-- RECORD EXCERPTS follows --

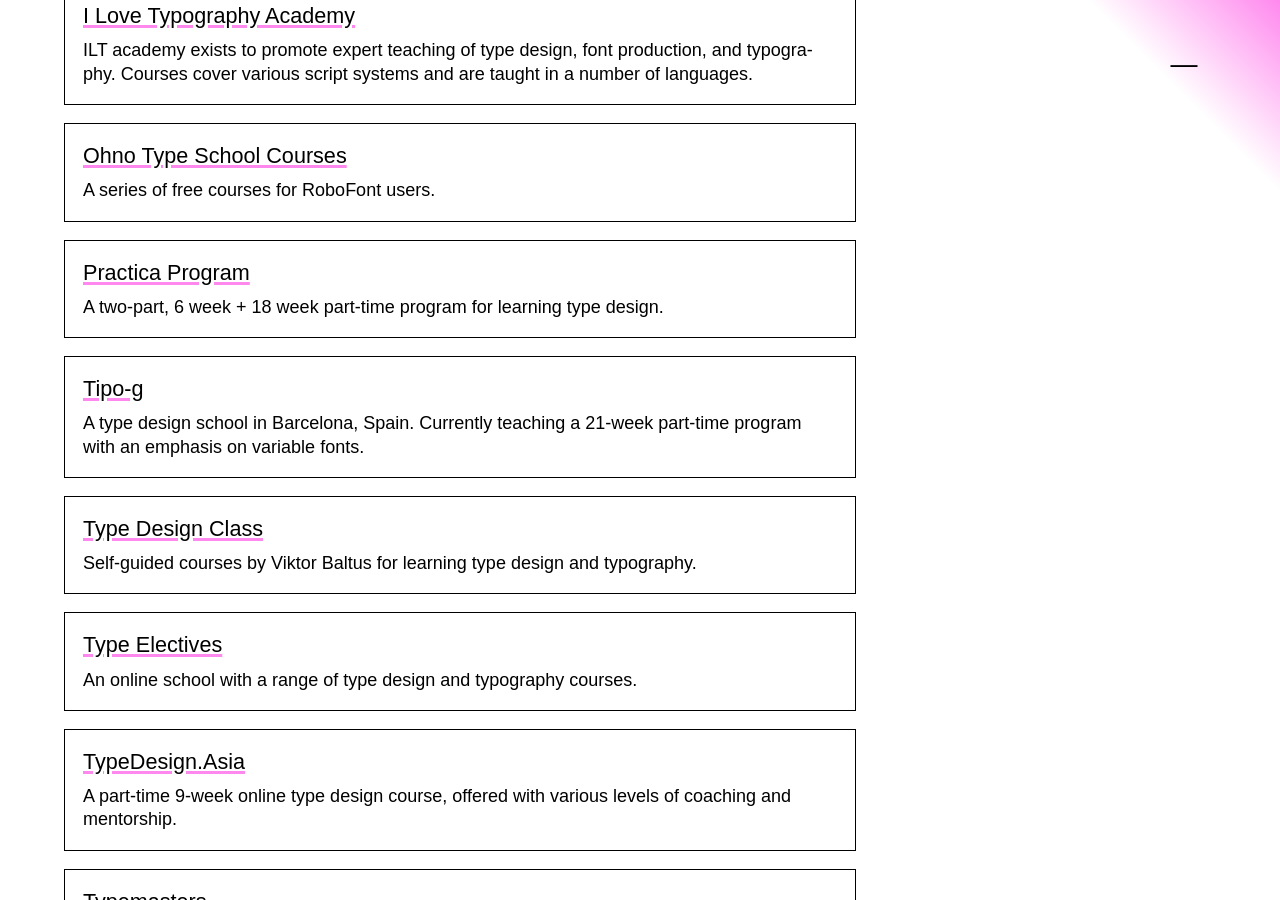
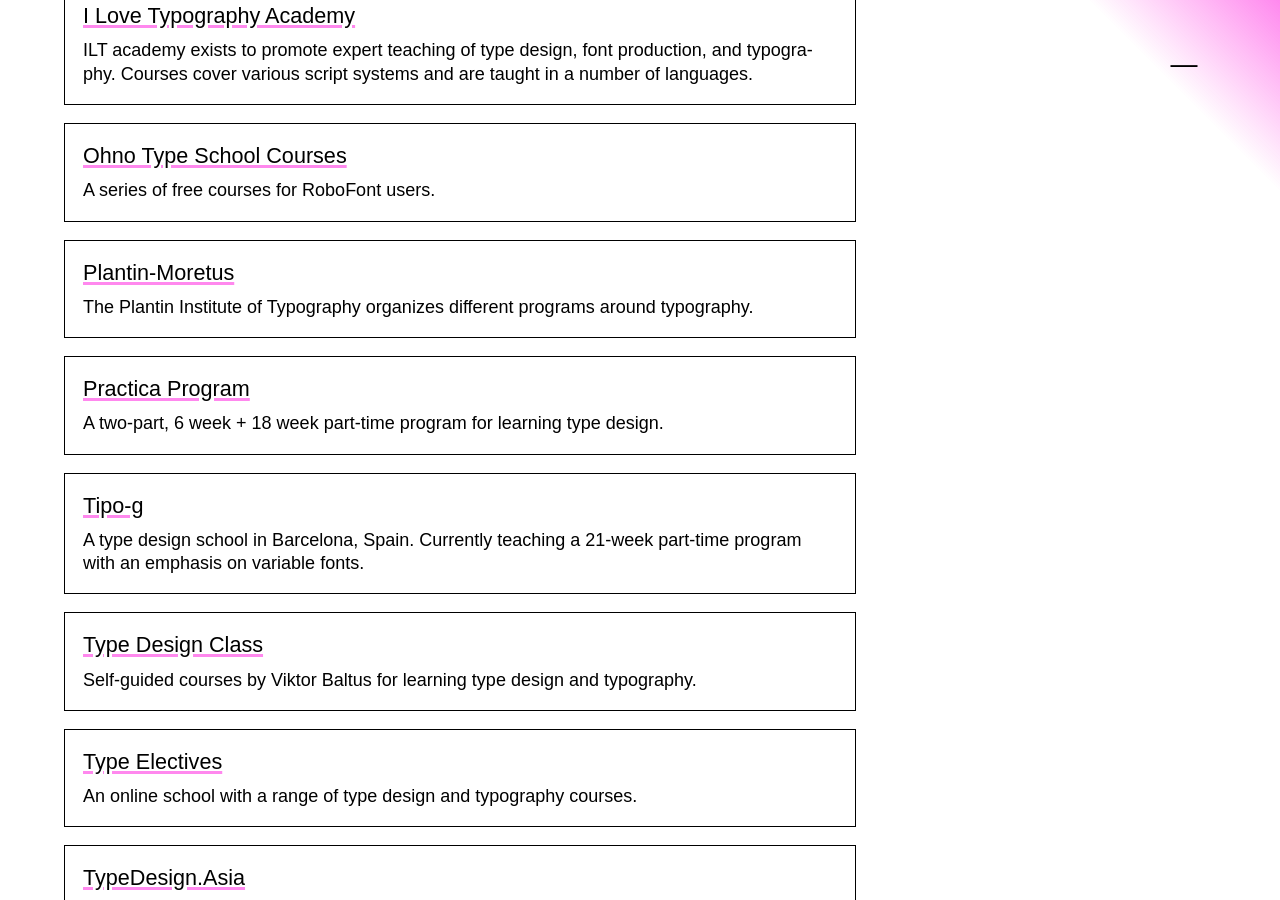
Before and after one commit to justinpenner/type-design-resources, a Jekyll site: the page built from index.md, in a window 1280 px wide and 900 px high, scrolled down 4173 px. Built offline with Jekyll 4.4.1, drawn with Linux system fonts in a browser that asks for light colours; some web fonts are replaced.

Commit message:
Added Plantin Moretus Institute

```diff
--- a/_data/data.yaml
+++ b/_data/data.yaml
@@ -78,6 +78,9 @@
             description: Typographic Society of Munich hosts a wide range of in-person workshops and courses on typography, including type design.
       - name: Courses
         items:
+          - name: Plantin-Moretus
+            url: https://www.plantininstitute.be/about/index.html
+            description: The Plantin Institute of Typography organizes different programs around typography.
           - name: Tipo-g
             url: https://tipo-g.com/
             description: A type design school in Barcelona, Spain. Currently teaching a 21-week part-time program with an emphasis on variable fonts.
```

-- RECORD EXCERPTS concluded --

WHAT IS EXPECTED »
Report every line containing the word "name" from the listing above.

TASK OUTPUT »
       - name: Courses
+          - name: Plantin-Moretus
           - name: Tipo-g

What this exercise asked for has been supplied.